If you want it to be fast to minimize the time it impacts your production traffic. In that case, the best solution is to run backups on a replica. That will have zero impact on your production traffic (except that you need to enable the binlog on the master, which has a nonzero load on I/O). Any locking or pausing caused by the backup will only affect the replica. After the backup is finished, the replica will resume replicating changes and it will catch up.
You should be concerned not only with the speed of backup, but the speed of restore. Several other answers have suggested mysqldump, but restoring a backup created with mysqldump runs thousands of CREATE and INSERT statements contained within the backup. This can take hours, depending on your hardware and the size of your databases.
Percona XtraBackup (http://www.percona.com/doc/percona-xtrabackup/) is a very good alternative, because it's faster than mysqldump to create the backup (except in a couple of edge cases), and the format of the backup can literally be used to replace the data directory; you can restore it as fast as you can rsync the files into place.

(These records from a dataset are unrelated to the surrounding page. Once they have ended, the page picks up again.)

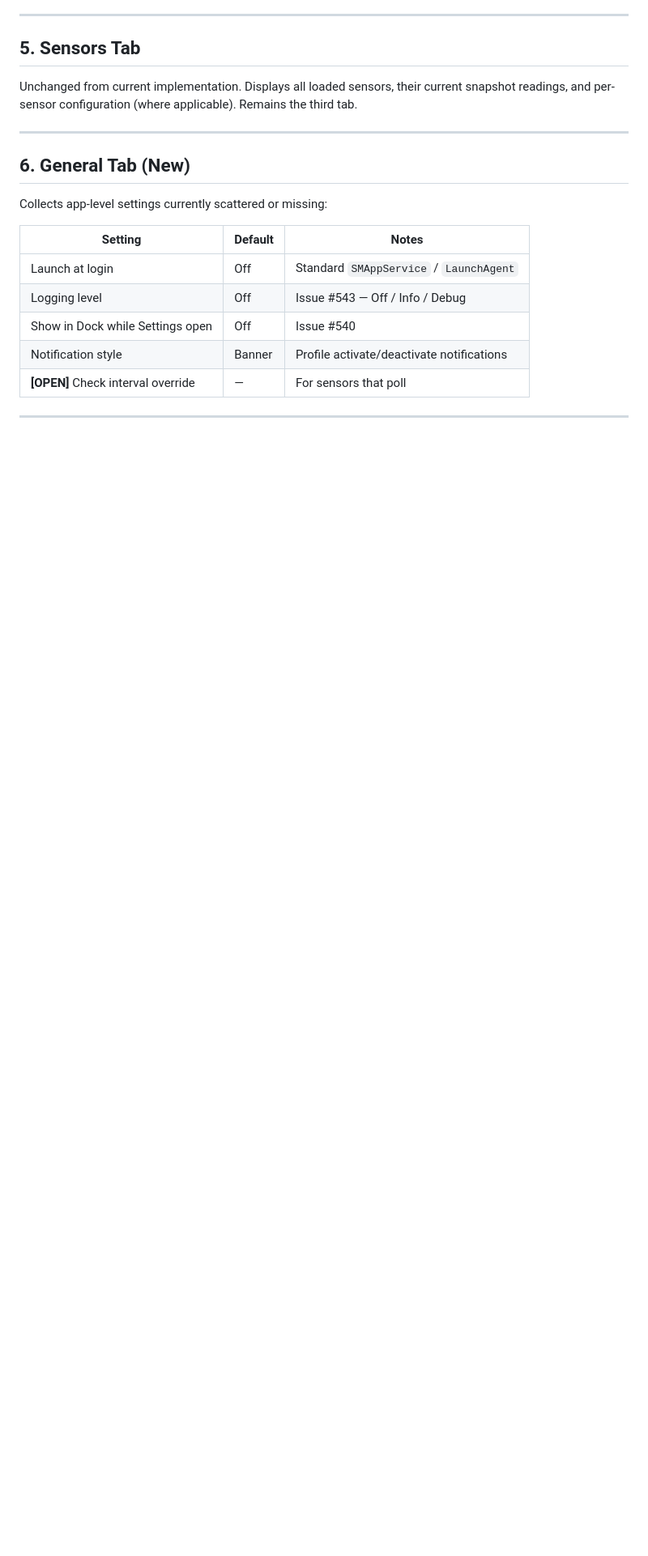
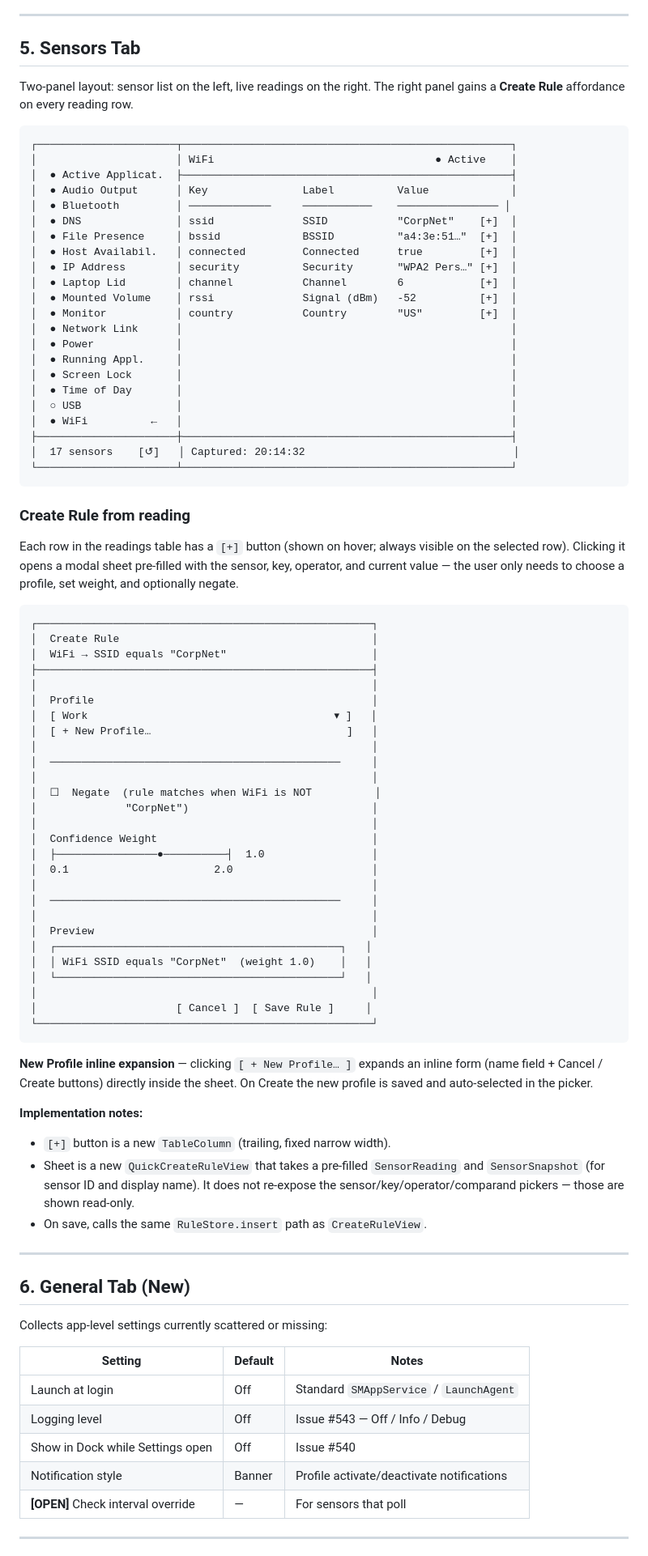
Before and after one commit to dustinrue/ControlPlane, a Markdown page: docs/gui-plan.md, the part around the change. Shown at 81% size. Rendered like a GitHub page; blank space fills up the shorter version.

Commit message:
Document Sensors tab Create Rule affordance in GUI plan
Each reading row gets a [+] button that opens a QuickCreateRuleView sheet
pre-filled with the sensor/key/value. User picks profile, sets weight,
optionally negates, and saves. New Profile can be created inline.

Co-Authored-By: Claude Sonnet 4.6 <noreply@anthropic.com>

````diff
--- a/docs/gui-plan.md
+++ b/docs/gui-plan.md
@@ -241,9 +241,81 @@ ships publicly, a proper migration path can be added at that time.
 
 ## 5. Sensors Tab
 
-Unchanged from current implementation. Displays all loaded sensors, their current
-snapshot readings, and per-sensor configuration (where applicable). Remains the
-third tab.
+Two-panel layout: sensor list on the left, live readings on the right. The right
+panel gains a **Create Rule** affordance on every reading row.
+
+```
+┌──────────────────────┬────────────────────────────────────────────────────┐
+│                      │ WiFi                                   ● Active    │
+│  ● Active Applicat.  ├────────────────────────────────────────────────────┤
+│  ● Audio Output      │ Key               Label          Value             │
+│  ● Bluetooth         │ ─────────────     ───────────    ──────────────── │
+│  ● DNS               │ ssid              SSID           "CorpNet"    [+]  │
+│  ● File Presence     │ bssid             BSSID          "a4:3e:51…"  [+]  │
+│  ● Host Availabil.   │ connected         Connected      true         [+]  │
+│  ● IP Address        │ security          Security       "WPA2 Pers…" [+]  │
+│  ● Laptop Lid        │ channel           Channel        6            [+]  │
+│  ● Mounted Volume    │ rssi              Signal (dBm)   -52          [+]  │
+│  ● Monitor           │ country           Country        "US"         [+]  │
+│  ● Network Link      │                                                    │
+│  ● Power             │                                                    │
+│  ● Running Appl.     │                                                    │
+│  ● Screen Lock       │                                                    │
+│  ● Time of Day       │                                                    │
+│  ○ USB               │                                                    │
+│  ● WiFi          ←   │                                                    │
+├──────────────────────┼────────────────────────────────────────────────────┤
+│  17 sensors    [↺]   │ Captured: 20:14:32                                 │
+└──────────────────────┴────────────────────────────────────────────────────┘
+```
+
+### Create Rule from reading
+
+Each row in the readings table has a `[+]` button (shown on hover; always visible
+on the selected row). Clicking it opens a modal sheet pre-filled with the sensor,
+key, operator, and current value — the user only needs to choose a profile, set
+weight, and optionally negate.
+
+```
+┌─────────────────────────────────────────────────────┐
+│  Create Rule                                        │
+│  WiFi → SSID equals "CorpNet"                       │
+├─────────────────────────────────────────────────────┤
+│                                                     │
+│  Profile                                            │
+│  [ Work                                       ▾ ]   │
+│  [ + New Profile…                               ]   │
+│                                                     │
+│  ──────────────────────────────────────────────     │
+│                                                     │
+│  ☐  Negate  (rule matches when WiFi is NOT          │
+│              "CorpNet")                             │
+│                                                     │
+│  Confidence Weight                                  │
+│  ├────────────────●──────────┤  1.0                 │
+│  0.1                       2.0                      │
+│                                                     │
+│  ──────────────────────────────────────────────     │
+│                                                     │
+│  Preview                                            │
+│  ┌─────────────────────────────────────────────┐   │
+│  │ WiFi SSID equals "CorpNet"  (weight 1.0)    │   │
+│  └─────────────────────────────────────────────┘   │
+│                                                     │
+│                      [ Cancel ]  [ Save Rule ]     │
+└─────────────────────────────────────────────────────┘
+```
+
+**New Profile inline expansion** — clicking `[ + New Profile… ]` expands an
+inline form (name field + Cancel / Create buttons) directly inside the sheet.
+On Create the new profile is saved and auto-selected in the picker.
+
+**Implementation notes:**
+- `[+]` button is a new `TableColumn` (trailing, fixed narrow width).
+- Sheet is a new `QuickCreateRuleView` that takes a pre-filled `SensorReading`
+  and `SensorSnapshot` (for sensor ID and display name). It does not re-expose
+  the sensor/key/operator/comparand pickers — those are shown read-only.
+- On save, calls the same `RuleStore.insert` path as `CreateRuleView`.
 
 ---
 
````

Finally, I want to remind you to verify your backups. I've known some businesses that had an emergency and went to restore from their backup, only to discover that their last six months of backups are unusable for some reason. The best way to verify the backup is to try restoring it on a test server, and then run a few ad hoc queries to confirm it restored the data you expect it to. And of course, you can always ask your web host service provider to do that for you.